Say how many lines of the entries below include "output", giving nothing but that number.

━━━ Supplied data ━━━

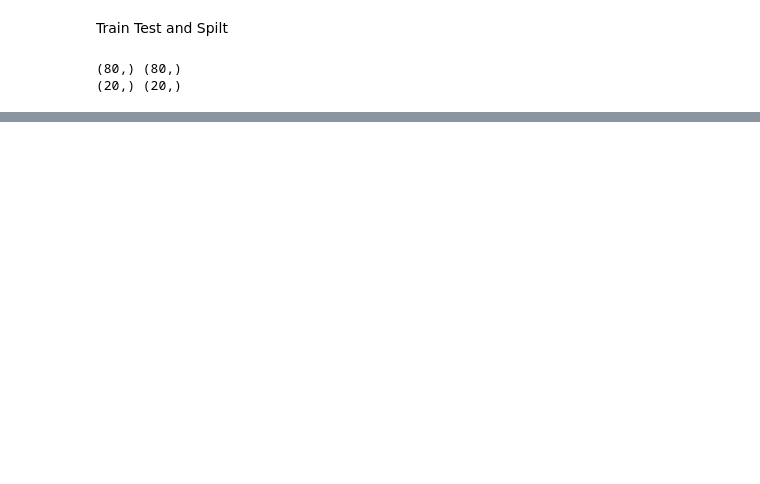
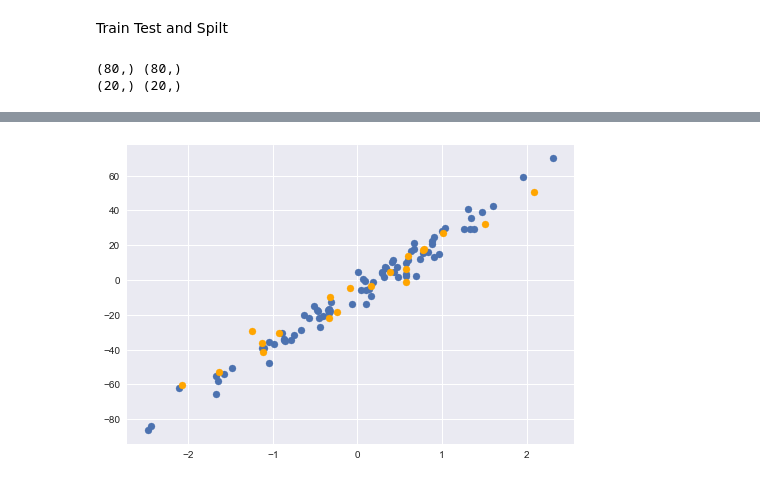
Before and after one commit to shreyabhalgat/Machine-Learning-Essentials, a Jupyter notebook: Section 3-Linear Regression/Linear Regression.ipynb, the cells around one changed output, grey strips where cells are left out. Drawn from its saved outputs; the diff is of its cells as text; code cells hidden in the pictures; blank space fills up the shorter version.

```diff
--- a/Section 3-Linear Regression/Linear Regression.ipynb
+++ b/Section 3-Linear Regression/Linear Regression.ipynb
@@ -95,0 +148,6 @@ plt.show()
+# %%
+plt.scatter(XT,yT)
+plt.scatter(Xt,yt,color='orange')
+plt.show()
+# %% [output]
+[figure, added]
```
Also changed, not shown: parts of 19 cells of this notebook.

━━━

Final answer: 2